◆ **Work to be completed**:
Set down every record once more, exactly as given.
[[ Dataset open ]]
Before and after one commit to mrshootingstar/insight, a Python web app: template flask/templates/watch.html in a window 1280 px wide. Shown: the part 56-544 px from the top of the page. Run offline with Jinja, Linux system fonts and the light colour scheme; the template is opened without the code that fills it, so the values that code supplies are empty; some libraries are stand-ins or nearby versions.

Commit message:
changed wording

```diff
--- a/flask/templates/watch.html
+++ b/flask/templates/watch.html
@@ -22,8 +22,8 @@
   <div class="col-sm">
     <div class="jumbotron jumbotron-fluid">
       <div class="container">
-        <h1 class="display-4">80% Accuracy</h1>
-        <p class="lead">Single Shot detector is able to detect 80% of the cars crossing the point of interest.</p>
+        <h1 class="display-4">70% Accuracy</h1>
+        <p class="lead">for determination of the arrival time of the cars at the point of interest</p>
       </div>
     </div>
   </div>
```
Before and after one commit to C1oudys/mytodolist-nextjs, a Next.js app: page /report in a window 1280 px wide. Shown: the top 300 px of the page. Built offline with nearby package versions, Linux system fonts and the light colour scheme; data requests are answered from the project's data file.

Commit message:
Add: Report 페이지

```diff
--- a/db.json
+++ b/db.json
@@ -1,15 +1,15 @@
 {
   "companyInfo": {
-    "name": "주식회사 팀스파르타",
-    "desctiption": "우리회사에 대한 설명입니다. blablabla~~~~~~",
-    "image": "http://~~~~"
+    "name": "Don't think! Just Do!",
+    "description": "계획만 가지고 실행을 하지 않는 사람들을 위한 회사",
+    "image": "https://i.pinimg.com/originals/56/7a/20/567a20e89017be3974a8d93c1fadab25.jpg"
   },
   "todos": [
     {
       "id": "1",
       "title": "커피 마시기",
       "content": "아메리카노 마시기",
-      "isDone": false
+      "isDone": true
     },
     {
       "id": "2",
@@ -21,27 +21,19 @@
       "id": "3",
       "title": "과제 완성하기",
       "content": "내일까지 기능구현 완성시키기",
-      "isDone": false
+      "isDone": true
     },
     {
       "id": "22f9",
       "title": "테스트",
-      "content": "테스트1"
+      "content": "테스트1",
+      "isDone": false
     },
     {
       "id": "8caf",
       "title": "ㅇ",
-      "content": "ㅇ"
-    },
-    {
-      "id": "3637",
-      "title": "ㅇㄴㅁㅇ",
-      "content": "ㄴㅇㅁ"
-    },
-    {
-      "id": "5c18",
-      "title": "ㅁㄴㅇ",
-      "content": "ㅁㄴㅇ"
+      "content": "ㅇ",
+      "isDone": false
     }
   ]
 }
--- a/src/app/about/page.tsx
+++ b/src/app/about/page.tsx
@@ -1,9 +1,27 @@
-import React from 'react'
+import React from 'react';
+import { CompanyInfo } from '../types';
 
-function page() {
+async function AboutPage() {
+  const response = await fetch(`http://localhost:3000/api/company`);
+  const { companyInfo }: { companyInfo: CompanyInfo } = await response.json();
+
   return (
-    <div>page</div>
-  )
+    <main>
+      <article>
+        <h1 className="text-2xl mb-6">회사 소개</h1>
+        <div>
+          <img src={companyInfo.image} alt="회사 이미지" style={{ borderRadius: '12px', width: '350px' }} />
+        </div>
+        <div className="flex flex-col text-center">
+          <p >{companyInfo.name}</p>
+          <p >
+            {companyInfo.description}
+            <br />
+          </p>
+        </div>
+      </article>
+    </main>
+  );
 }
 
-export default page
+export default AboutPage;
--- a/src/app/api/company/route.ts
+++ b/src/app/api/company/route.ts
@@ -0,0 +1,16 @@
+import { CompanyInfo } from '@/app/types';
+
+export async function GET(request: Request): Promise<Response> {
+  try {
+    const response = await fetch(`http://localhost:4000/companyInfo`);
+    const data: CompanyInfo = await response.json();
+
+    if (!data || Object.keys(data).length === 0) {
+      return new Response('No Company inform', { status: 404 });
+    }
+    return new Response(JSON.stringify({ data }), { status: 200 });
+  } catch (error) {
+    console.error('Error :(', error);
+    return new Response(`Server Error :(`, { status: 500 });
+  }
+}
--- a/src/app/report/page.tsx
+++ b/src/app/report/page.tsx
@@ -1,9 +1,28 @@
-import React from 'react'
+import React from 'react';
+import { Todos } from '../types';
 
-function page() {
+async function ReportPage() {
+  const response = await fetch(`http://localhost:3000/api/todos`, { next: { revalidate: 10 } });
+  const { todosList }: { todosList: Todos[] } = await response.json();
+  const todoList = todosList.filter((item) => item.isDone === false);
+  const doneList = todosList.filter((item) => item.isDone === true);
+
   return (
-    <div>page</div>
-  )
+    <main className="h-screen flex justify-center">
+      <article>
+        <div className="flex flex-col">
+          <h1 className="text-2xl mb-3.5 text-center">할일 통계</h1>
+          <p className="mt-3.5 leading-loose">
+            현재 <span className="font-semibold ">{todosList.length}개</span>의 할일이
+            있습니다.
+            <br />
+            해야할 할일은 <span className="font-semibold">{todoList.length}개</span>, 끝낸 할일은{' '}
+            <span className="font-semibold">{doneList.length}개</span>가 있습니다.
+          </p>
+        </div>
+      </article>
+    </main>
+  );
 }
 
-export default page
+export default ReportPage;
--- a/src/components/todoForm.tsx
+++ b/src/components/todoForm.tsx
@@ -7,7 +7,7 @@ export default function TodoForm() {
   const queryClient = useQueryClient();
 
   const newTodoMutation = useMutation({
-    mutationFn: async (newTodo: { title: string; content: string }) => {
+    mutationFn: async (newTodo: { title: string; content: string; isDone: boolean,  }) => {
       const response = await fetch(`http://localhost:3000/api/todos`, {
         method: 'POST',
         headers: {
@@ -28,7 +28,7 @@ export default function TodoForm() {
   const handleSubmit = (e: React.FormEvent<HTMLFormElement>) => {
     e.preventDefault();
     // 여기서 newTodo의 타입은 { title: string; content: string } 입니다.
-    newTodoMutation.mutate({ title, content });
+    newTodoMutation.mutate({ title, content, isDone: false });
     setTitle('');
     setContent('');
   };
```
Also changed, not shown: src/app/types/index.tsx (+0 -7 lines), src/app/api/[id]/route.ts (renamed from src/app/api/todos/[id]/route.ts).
[[ Dataset closed ]]
◆ **Finished task**:
Before and after one commit to mrshootingstar/insight, a Python web app: template flask/templates/watch.html in a window 1280 px wide. Shown: the part 56-544 px from the top of the page. Run offline with Jinja, Linux system fonts and the light colour scheme; the template is opened without the code that fills it, so the values that code supplies are empty; some libraries are stand-ins or nearby versions.

Commit message:
changed wording

```diff
--- a/flask/templates/watch.html
+++ b/flask/templates/watch.html
@@ -22,8 +22,8 @@
   <div class="col-sm">
     <div class="jumbotron jumbotron-fluid">
       <div class="container">
-        <h1 class="display-4">80% Accuracy</h1>
-        <p class="lead">Single Shot detector is able to detect 80% of the cars crossing the point of interest.</p>
+        <h1 class="display-4">70% Accuracy</h1>
+        <p class="lead">for determination of the arrival time of the cars at the point of interest</p>
       </div>
     </div>
   </div>
```
Before and after one commit to C1oudys/mytodolist-nextjs, a Next.js app: page /report in a window 1280 px wide. Shown: the top 300 px of the page. Built offline with nearby package versions, Linux system fonts and the light colour scheme; data requests are answered from the project's data file.

Commit message:
Add: Report 페이지

```diff
--- a/db.json
+++ b/db.json
@@ -1,15 +1,15 @@
 {
   "companyInfo": {
-    "name": "주식회사 팀스파르타",
-    "desctiption": "우리회사에 대한 설명입니다. blablabla~~~~~~",
-    "image": "http://~~~~"
+    "name": "Don't think! Just Do!",
+    "description": "계획만 가지고 실행을 하지 않는 사람들을 위한 회사",
+    "image": "https://i.pinimg.com/originals/56/7a/20/567a20e89017be3974a8d93c1fadab25.jpg"
   },
   "todos": [
     {
       "id": "1",
       "title": "커피 마시기",
       "content": "아메리카노 마시기",
-      "isDone": false
+      "isDone": true
     },
     {
       "id": "2",
@@ -21,27 +21,19 @@
       "id": "3",
       "title": "과제 완성하기",
       "content": "내일까지 기능구현 완성시키기",
-      "isDone": false
+      "isDone": true
     },
     {
       "id": "22f9",
       "title": "테스트",
-      "content": "테스트1"
+      "content": "테스트1",
+      "isDone": false
     },
     {
       "id": "8caf",
       "title": "ㅇ",
-      "content": "ㅇ"
-    },
-    {
-      "id": "3637",
-      "title": "ㅇㄴㅁㅇ",
-      "content": "ㄴㅇㅁ"
-    },
-    {
-      "id": "5c18",
-      "title": "ㅁㄴㅇ",
-      "content": "ㅁㄴㅇ"
+      "content": "ㅇ",
+      "isDone": false
     }
   ]
 }
--- a/src/app/about/page.tsx
+++ b/src/app/about/page.tsx
@@ -1,9 +1,27 @@
-import React from 'react'
+import React from 'react';
+import { CompanyInfo } from '../types';
 
-function page() {
+async function AboutPage() {
+  const response = await fetch(`http://localhost:3000/api/company`);
+  const { companyInfo }: { companyInfo: CompanyInfo } = await response.json();
+
   return (
-    <div>page</div>
-  )
+    <main>
+      <article>
+        <h1 className="text-2xl mb-6">회사 소개</h1>
+        <div>
+          <img src={companyInfo.image} alt="회사 이미지" style={{ borderRadius: '12px', width: '350px' }} />
+        </div>
+        <div className="flex flex-col text-center">
+          <p >{companyInfo.name}</p>
+          <p >
+            {companyInfo.description}
+            <br />
+          </p>
+        </div>
+      </article>
+    </main>
+  );
 }
 
-export default page
+export default AboutPage;
--- a/src/app/api/company/route.ts
+++ b/src/app/api/company/route.ts
@@ -0,0 +1,16 @@
+import { CompanyInfo } from '@/app/types';
+
+export async function GET(request: Request): Promise<Response> {
+  try {
+    const response = await fetch(`http://localhost:4000/companyInfo`);
+    const data: CompanyInfo = await response.json();
+
+    if (!data || Object.keys(data).length === 0) {
+      return new Response('No Company inform', { status: 404 });
+    }
+    return new Response(JSON.stringify({ data }), { status: 200 });
+  } catch (error) {
+    console.error('Error :(', error);
+    return new Response(`Server Error :(`, { status: 500 });
+  }
+}
--- a/src/app/report/page.tsx
+++ b/src/app/report/page.tsx
@@ -1,9 +1,28 @@
-import React from 'react'
+import React from 'react';
+import { Todos } from '../types';
 
-function page() {
+async function ReportPage() {
+  const response = await fetch(`http://localhost:3000/api/todos`, { next: { revalidate: 10 } });
+  const { todosList }: { todosList: Todos[] } = await response.json();
+  const todoList = todosList.filter((item) => item.isDone === false);
+  const doneList = todosList.filter((item) => item.isDone === true);
+
   return (
-    <div>page</div>
-  )
+    <main className="h-screen flex justify-center">
+      <article>
+        <div className="flex flex-col">
+          <h1 className="text-2xl mb-3.5 text-center">할일 통계</h1>
+          <p className="mt-3.5 leading-loose">
+            현재 <span className="font-semibold ">{todosList.length}개</span>의 할일이
+            있습니다.
+            <br />
+            해야할 할일은 <span className="font-semibold">{todoList.length}개</span>, 끝낸 할일은{' '}
+            <span className="font-semibold">{doneList.length}개</span>가 있습니다.
+          </p>
+        </div>
+      </article>
+    </main>
+  );
 }
 
-export default page
+export default ReportPage;
--- a/src/components/todoForm.tsx
+++ b/src/components/todoForm.tsx
@@ -7,7 +7,7 @@ export default function TodoForm() {
   const queryClient = useQueryClient();
 
   const newTodoMutation = useMutation({
-    mutationFn: async (newTodo: { title: string; content: string }) => {
+    mutationFn: async (newTodo: { title: string; content: string; isDone: boolean,  }) => {
       const response = await fetch(`http://localhost:3000/api/todos`, {
         method: 'POST',
         headers: {
@@ -28,7 +28,7 @@ export default function TodoForm() {
   const handleSubmit = (e: React.FormEvent<HTMLFormElement>) => {
     e.preventDefault();
     // 여기서 newTodo의 타입은 { title: string; content: string } 입니다.
-    newTodoMutation.mutate({ title, content });
+    newTodoMutation.mutate({ title, content, isDone: false });
     setTitle('');
     setContent('');
   };
```
Also changed, not shown: src/app/types/index.tsx (+0 -7 lines), src/app/api/[id]/route.ts (renamed from src/app/api/todos/[id]/route.ts).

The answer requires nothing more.